8 Employee Retention Credit Changes You Need to Know


There have been several iterations of relief legislation since the pandemic began in early 2020. Most of these have included some kind of change to the ERC. Here is a comprehensive list of the ERC changes to know from 2020 to 2021:

1. ERC Extension Changes

The initial ERC only went through the end of 2020 and then was extended until June 30, 2021. The American Rescue Plan then extended the credit to Dec. 31, 2021. The subsequent IIJA backtracked that, however, and ended the program on Sept. 30, 2021, for the majority of U.S. businesses.

2. Increased Qualified Wages

The percentage of qualified wages that can be used to calculate the ERC was expanded for 2021 quarters. It went from 50% of up to $10,000 wages in 2020 to 70% of up to $10,000 in 2021. This percentage also applies to each quarter of 2021, not the whole year, like in 2020.

3. Changes to Gross Receipts Eligibility Requirements

One of the ERC eligibility requirements is to have a decline in gross receipts from either 2020 or 2021 when compared to 2019. This amount was at least 50% less for 2020, and that percentage changed to at least a 20% decline in 2021. This means that more businesses likely qualify in 2021 since that requirement is more generous.

4. Increased Credit Limits

Employers can get a bigger credit in 2021 because of the increase in qualified wages. You can claim up to $5,000 per year in 2020 and up to $7,000 per quarter in 2021, or $21,000 per employee for all of 2021. This is a significant increase from one year to the next.

5. Definition of Large Employer

It’s also important to pay attention to how ERC legislation defines “large” versus “small” employers. Large employers were considered those with more than 100 full-time employees in 2020. That definition changed in 2021 to businesses with more than 500 full-time employees. Large employers can only claim wages that were paid to employees not providing services. More employers qualified in 2021 to take the full credit since that definition changed.

6. PPP Loan Holders Can Apply for the ERC
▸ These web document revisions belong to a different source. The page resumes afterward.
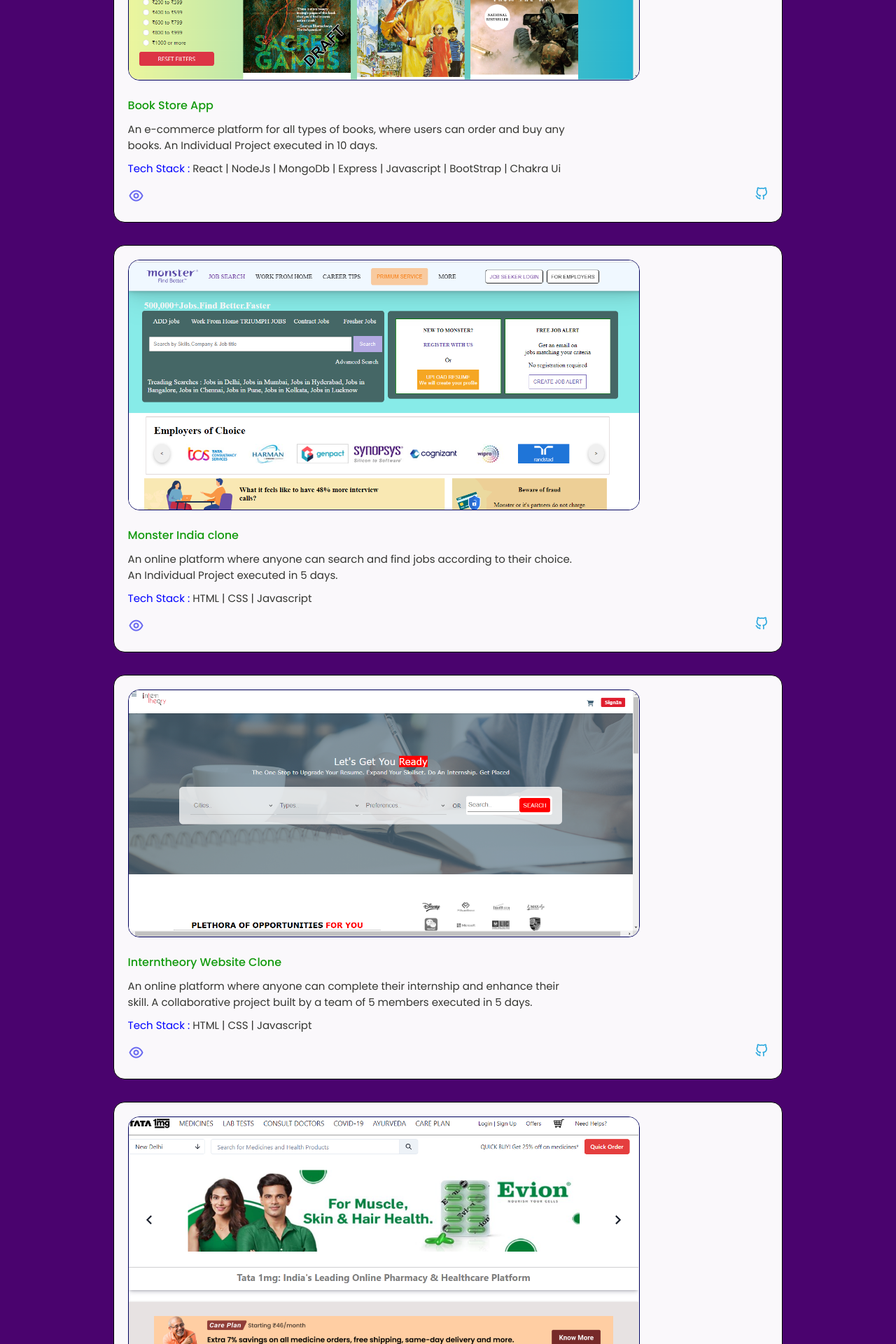
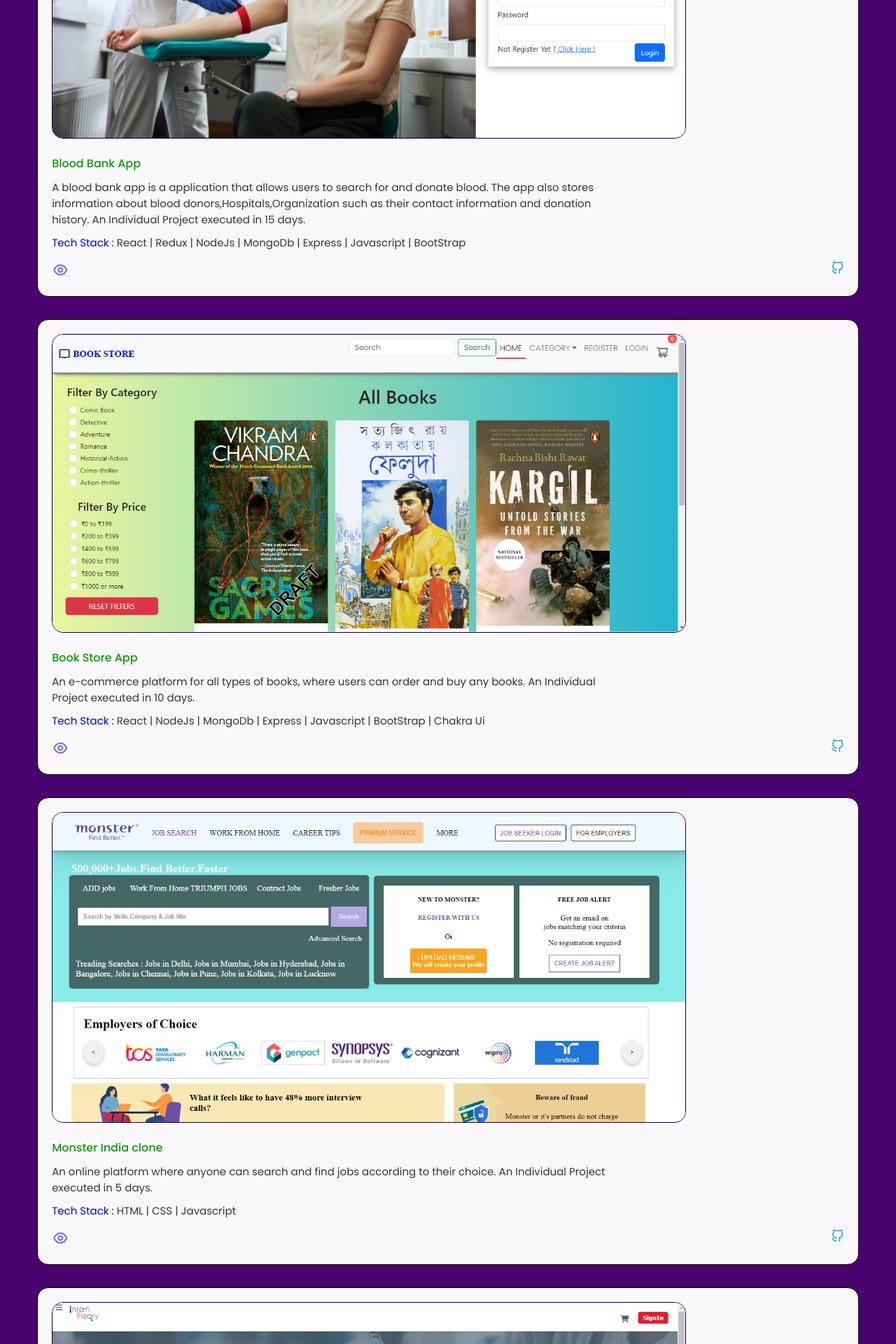
Before and after one commit to saurav269/saurav269.github.io, a React (Create React App) app: page / in a window 1280 px wide. Shown: the part 2520-4440 px from the top of the page at 70% size. Built offline with nearby package versions, Linux system fonts and the light colour scheme.

Commit message:
new work added

```diff
--- a/src/Components/work/Works.jsx
+++ b/src/Components/work/Works.jsx
@@ -1,199 +1,308 @@
-import React from 'react'
-import { projectsData, projectsNav } from './Data'
-import WorkItem from './WorkItem'
-import Work1 from '../../assets/work1.png'
-import Work2 from '../../assets/work2.png'
-import Work3 from '../../assets/work3.png'
-import Work4 from '../../assets/work4.png'
-import Work5 from '../../assets/work5.png'
-import Work6 from '../../assets/work6.png'
-import Html from '../../assets/HTML.png'
-import { useState } from 'react'
-import { useEffect } from 'react'
+import React from "react";
+import { projectsData, projectsNav } from "./Data";
+import WorkItem from "./WorkItem";
+import Work1 from "../../assets/work1.png";
+import Work2 from "../../assets/work2.png";
+import Work3 from "../../assets/work3.png";
+import Work4 from "../../assets/work4.png";
+import Work5 from "../../assets/work5.png";
+import Work6 from "../../assets/work6.png";
+import Work7 from "../../assets/work7.png";
+import Html from "../../assets/HTML.png";
+import { useState } from "react";
+import { useEffect } from "react";
 
 const Works = () => {
-
-    const[item, setItem] = useState({name : "all"})
-    const[projects, setProjects] = useState([]);
-    const[active, setActive] = useState(0);
+  const [item, setItem] = useState({ name: "all" });
+  const [projects, setProjects] = useState([]);
+  const [active, setActive] = useState(0);
 
   useEffect(() => {
-        if(item.name === 'all'){
-            setProjects(projectsData)
-        }else{
-            const newProjects = projectsData.filter((project) =>{
+    if (item.name === "all") {
+      setProjects(projectsData);
+    } else {
+      const newProjects = projectsData.filter((project) => {
         return project.category === item.name;
       });
-            setProjects(newProjects)
+      setProjects(newProjects);
     }
-    },[item]);
+  }, [item]);
 
-    const handleClick=(e,index)=>{
-          setItem({name : e.target.textContent})
-          setActive(index)
-    }
+  const handleClick = (e, index) => {
+    setItem({ name: e.target.textContent });
+    setActive(index);
+  };
 
   return (
     <div>
-     <div className='work__filters'>
+      <div className="work__filters">
         {projectsNav.map((item, index) => {
-            return <span
+          return (
+            <span
               onClick={(e) => {
-               handleClick(e,index)
+                handleClick(e, index);
               }}
-            className={`${active === index ? 'active-work' : ""}
+              className={`${active === index ? "active-work" : ""}
             work__item`}
               key={index}
             >
               {item.name}
             </span>
+          );
         })}
       </div>
 
-    <div className='work__container container grid'>
-    <div className='work__card'>
-        <img src={Work6} alt='book-app' className='work__img' />
-        <h3 className='work__title'>Book Store App</h3>
-        <div className='works__sub'>
-            <p>An e-commerce platform for all types of books, where users can order and buy any books.
-        An Individual Project executed in 10 days.</p>
+      <div className="work__container container grid">
+        <div className="work__card">
+          <img src={Work7} alt="book-app" className="work__img" />
+          <h3 className="work__title">Blood Bank App</h3>
+          <div className="works__sub">
+            <p>
+            A blood bank app is a application that allows users to search for and donate blood. The app also stores information about blood donors,Hospitals,Organization such as their contact information and donation history. An Individual Project executed in 15
+              days.
+            </p>
           </div>
-         <div className='works__sub'>
-         <p><span className='span__id'> Tech Stack :</span> React | NodeJs | MongoDb | Express | Javascript | BootStrap | Chakra Ui</p>
+          <div className="works__sub">
+            <p>
+              <span className="span__id"> Tech Stack :</span> React | Redux | NodeJs |
+              MongoDb | Express | Javascript | BootStrap
+            </p>
           </div>
-        <div className='work__btn'>
-        <a href='https://ecom-app-eta.vercel.app/' className='work__button' target='_blank'>
+          <div className="work__btn">
+            <a
+              href="https://bb-ho63upjci-saurav269.vercel.app/login"
+              className="work__button"
+              target="_blank"
+            >
               {/* Project Link */}
               <i class="uil uil-eye"></i>
             </a>
-        <br/>
-        <a href="https://github.com/saurav269/Book-Store-MERN_APP-" className='home__social-icon' target='_blank'>
+            <br />
+            <a
+              href="https://github.com/saurav269/Blood_Bank_App"
+              className="home__social-icon"
+              target="_blank"
+            >
               <i class="uil uil-github-alt"></i>
             </a>
           </div>
         </div>
-      <div className='work__card'>
-        <img src={Work1} alt='' className='work__img' />
-        <h3 className='work__title'>Monster India clone</h3>
-        <div className='works__sub'>
-            <p>An online platform
-             where anyone can search
-         and find jobs according to their choice.
-        An Individual Project executed in 5 days.</p>
+        <div className="work__card">
+          <img src={Work6} alt="book-app" className="work__img" />
+          <h3 className="work__title">Book Store App</h3>
+          <div className="works__sub">
+            <p>
+              An e-commerce platform for all types of books, where users can
+              order and buy any books. An Individual Project executed in 10
+              days.
+            </p>
           </div>
-         <div className='works__sub'>
-         <p><span className='span__id'> Tech Stack :</span> HTML | CSS | Javascript</p>
+          <div className="works__sub">
+            <p>
+              <span className="span__id"> Tech Stack :</span> React | NodeJs |
+              MongoDb | Express | Javascript | BootStrap | Chakra Ui
+            </p>
           </div>
-        <div className='work__btn'>
-        <a href='https://brilliant-caramel-dc05c8.netlify.app/' className='work__button' target='_blank'>
+          <div className="work__btn">
+            <a
+              href="https://ecom-app-eta.vercel.app/"
+              className="work__button"
+              target="_blank"
+            >
               {/* Project Link */}
               <i class="uil uil-eye"></i>
             </a>
-        <br/>
-        <a href="https://github.com/saurav269/lackadaisical-look-2573/tree/main/Homepage" className='home__social-icon' target='_blank'>
+            <br />
+            <a
+              href="https://github.com/saurav269/Book-Store-MERN_APP-"
+              className="home__social-icon"
+              target="_blank"
+            >
+              <i class="uil uil-github-alt"></i>
+            </a>
+          </div>
+        </div>
+        <div className="work__card">
+          <img src={Work1} alt="" className="work__img" />
+          <h3 className="work__title">Monster India clone</h3>
+          <div className="works__sub">
+            <p>
+              An online platform where anyone can search and find jobs according
+              to their choice. An Individual Project executed in 5 days.
+            </p>
+          </div>
+          <div className="works__sub">
+            <p>
+              <span className="span__id"> Tech Stack :</span> HTML | CSS |
+              Javascript
+            </p>
+          </div>
+          <div className="work__btn">
+            <a
+              href="https://brilliant-caramel-dc05c8.netlify.app/"
+              className="work__button"
+              target="_blank"
+            >
+              {/* Project Link */}
+              <i class="uil uil-eye"></i>
+            </a>
+            <br />
+            <a
+              href="https://github.com/saurav269/lackadaisical-look-2573/tree/main/Homepage"
+              className="home__social-icon"
+              target="_blank"
+            >
               <i class="uil uil-github-alt"></i>
             </a>
           </div>
         </div>
 
-       <div className='work__card'>
-        <img src={Work2} alt='' className='work__img' />
-        <h3 className='work__title'>Interntheory Website Clone</h3>
-        <div className='works__sub'>
-            <p>An online platform where anyone can complete
-              their internship and enhance their skill.
-              A collaborative project built by a team of 5
-              members executed in 5 days.</p>
+        <div className="work__card">
+          <img src={Work2} alt="" className="work__img" />
+          <h3 className="work__title">Interntheory Website Clone</h3>
+          <div className="works__sub">
+            <p>
+              An online platform where anyone can complete their internship and
+              enhance their skill. A collaborative project built by a team of 5
+              members executed in 5 days.
+            </p>
           </div>
-         <div className='works__sub'>
-         <p><span className='span__id'> Tech Stack :</span> HTML | CSS | Javascript</p>
+          <div className="works__sub">
+            <p>
+              <span className="span__id"> Tech Stack :</span> HTML | CSS |
+              Javascript
+            </p>
           </div>
-        <div className='work__btn'>
-        <a href='https://verdant-cassata-403b75.netlify.app/' className='work__button' target='_blank'>
+          <div className="work__btn">
+            <a
+              href="https://verdant-cassata-403b75.netlify.app/"
+              className="work__button"
+              target="_blank"
+            >
               {/* Project Link */}
               <i class="uil uil-eye"></i>
             </a>
-        <br/>
-        <a href="https://github.com/saurav269/-lawful-dinner-785" className='home__social-icon' target='_blank'>
+            <br />
+            <a
+              href="https://github.com/saurav269/-lawful-dinner-785"
+              className="home__social-icon"
+              target="_blank"
+            >
               <i class="uil uil-github-alt"></i>
             </a>
           </div>
         </div>
 
-       <div className='work__card'>
-        <img src={Work3} alt='' className='work__img' />
-        <h3 className='work__title'>Tata 1mg Website Clone</h3>
-        <div className='works__sub'>
-            <p>An online medical platform which provides services,
-                including e-pharmacy,diagnostics, e-consultation
-                and health content. An Individual Project executed in 5 days.</p>
+        <div className="work__card">
+          <img src={Work3} alt="" className="work__img" />
+          <h3 className="work__title">Tata 1mg Website Clone</h3>
+          <div className="works__sub">
+            <p>
+              An online medical platform which provides services, including
+              e-pharmacy,diagnostics, e-consultation and health content. An
+              Individual Project executed in 5 days.
+            </p>
           </div>
-         <div className='works__sub'>
-         <p><span className='span__id'> Tech Stack :</span> CSS | Javascript | React JS | Chakra UI</p>
+          <div className="works__sub">
+            <p>
+              <span className="span__id"> Tech Stack :</span> CSS | Javascript |
+              React JS | Chakra UI
+            </p>
           </div>
-        <div className='work__btn'>
-        <a href='https://inquisitive-liger-94cfad.netlify.app/' className='work__button' target='_blank'>
+          <div className="work__btn">
+            <a
+              href="https://inquisitive-liger-94cfad.netlify.app/"
+              className="work__button"
+              target="_blank"
+            >
               {/* Project Link */}
               <i class="uil uil-eye"></i>
             </a>
-        <br/>
-        <a href="https://github.com/saurav269/chemical-rake-3857/tree/main/my-project" className='home__social-icon' target='_blank'>
+            <br />
+            <a
+              href="https://github.com/saurav269/chemical-rake-3857/tree/main/my-project"
+              className="home__social-icon"
+              target="_blank"
+            >
               <i class="uil uil-github-alt"></i>
             </a>
           </div>
         </div>
 
-
-       <div className='work__card'>
-        <img src={Work5} alt='' className='work__img' />
-        <h3 className='work__title'>Jiomart Website Clone</h3>
-        <div className='works__sub'>
-            <p>Jiomart is a multi category online shopping platform,
-                that currently offers a wide range of groceries & daily wear fashion
-                to start with it.A collaborative project built by a team of 4
-              members executed in 5 days.</p>
+        <div className="work__card">
+          <img src={Work5} alt="" className="work__img" />
+          <h3 className="work__title">Jiomart Website Clone</h3>
+          <div className="works__sub">
+            <p>
+              Jiomart is a multi category online shopping platform, that
+              currently offers a wide range of groceries & daily wear fashion to
+              start with it.A collaborative project built by a team of 4 members
+              executed in 5 days.
+            </p>
           </div>
-         <div className='works__sub'>
-         <p><span className='span__id'> Tech Stack :</span> React JS | Redux | Javascript | Chakra UI | CSS | Thunk</p>
+          <div className="works__sub">
+            <p>
+              <span className="span__id"> Tech Stack :</span> React JS | Redux |
+              Javascript | Chakra UI | CSS | Thunk
+            </p>
           </div>
-        <div className='work__btn'>
-        <a href='https://wonderful-choux-93af66.netlify.app/' className='work__button' target='_blank'>
+          <div className="work__btn">
+            <a
+              href="https://wonderful-choux-93af66.netlify.app/"
+              className="work__button"
+              target="_blank"
+            >
               {/* Project Link */}
               <i class="uil uil-eye"></i>
             </a>
-        <br/>
-        <a href="https://github.com/saurav269/Jio-mart-Website-Clone-" className='home__social-icon' target='_blank'>
+            <br />
+            <a
+              href="https://github.com/saurav269/Jio-mart-Website-Clone-"
+              className="home__social-icon"
+              target="_blank"
+            >
               <i class="uil uil-github-alt"></i>
             </a>
           </div>
         </div>
 
-
-       <div className='work__card'>
-        <img src={Work4} alt='' className='work__img' />
-        <h3 className='work__title'>Timmer App</h3>
-        <div className='works__sub'>
-            <p>A Timmer app which shows hour,minute,and second.User can start,pause and reset also.
-                Created this app using React</p>
+        <div className="work__card">
+          <img src={Work4} alt="" className="work__img" />
+          <h3 className="work__title">Timmer App</h3>
+          <div className="works__sub">
+            <p>
+              A Timmer app which shows hour,minute,and second.User can
+              start,pause and reset also. Created this app using React
+            </p>
           </div>
-         <div className='works__sub'>
-         <p><span className='span__id'> Tech Stack :</span> CSS | Javascript | React JS | Reducer</p>
+          <div className="works__sub">
+            <p>
+              <span className="span__id"> Tech Stack :</span> CSS | Javascript |
+              React JS | Reducer
+            </p>
           </div>
-        <div className='work__btn'>
-        <a href='https://effortless-rugelach-9a3600.netlify.app/' className='work__button' target='_blank'>
+          <div className="work__btn">
+            <a
+              href="https://effortless-rugelach-9a3600.netlify.app/"
+              className="work__button"
+              target="_blank"
+            >
               {/* Project Link */}
               <i class="uil uil-eye"></i>
             </a>
-        <br/>
-        <a href="https://github.com/masai-course/saurav_mallik_fp05_269/tree/master/unit-4/sprint-2/day-4/we/timmer-app" className='home__social-icon' target='_blank'>
+            <br />
+            <a
+              href="https://github.com/masai-course/saurav_mallik_fp05_269/tree/master/unit-4/sprint-2/day-4/we/timmer-app"
+              className="home__social-icon"
+              target="_blank"
+            >
               <i class="uil uil-github-alt"></i>
             </a>
           </div>
         </div>
-
       </div>
     </div>
-  )
-}
+  );
+};
 
-export default Works
+export default Works;
```
Also changed, not shown: src/assets/work7.png (added). Lines whose indentation alone changed are shown as unchanged.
The ERC and the PPP were both created by the CARES Act to help employers maintain their staff levels and get much-needed support through the COVID-19 pandemic closures and losses. Businesses that received a PPP loan initially couldn’t also claim the ERC. Successive legislation, however, changed those terms. You can now apply for the ERC even if you received a PPP loan. You just can’t use the same wages that were paid for with funds from your PPP loan to calculate your credit.

7. Inclusion of Certain Government Employers

The CARES Act stated that “any employer operating a trade, business, or a tax-exempt organization, but not governments, their agencies, and instrumentalities” were eligible for the ERC. The ERC was expanded in 2021 to include some governmental employers, including those described in section 501(c)(1) and that are exempt from tax, and colleges or universities that principally provide medical or hospital care services.

8. Fourth Quarter of 2021 Limited to Recovery Startup Businesses

The IIJA limited the last quarter of 2021 to recovery startup businesses, meaning these businesses could qualify for all four quarters of 2021. Other businesses only qualify for the first three quarters of 2021.

Most changes made by legislation after the CARES Act expanded and extended the ERC so more businesses were eligible and could claim the credit for more quarters. They still had to have closed because of a government order or lost gross receipts.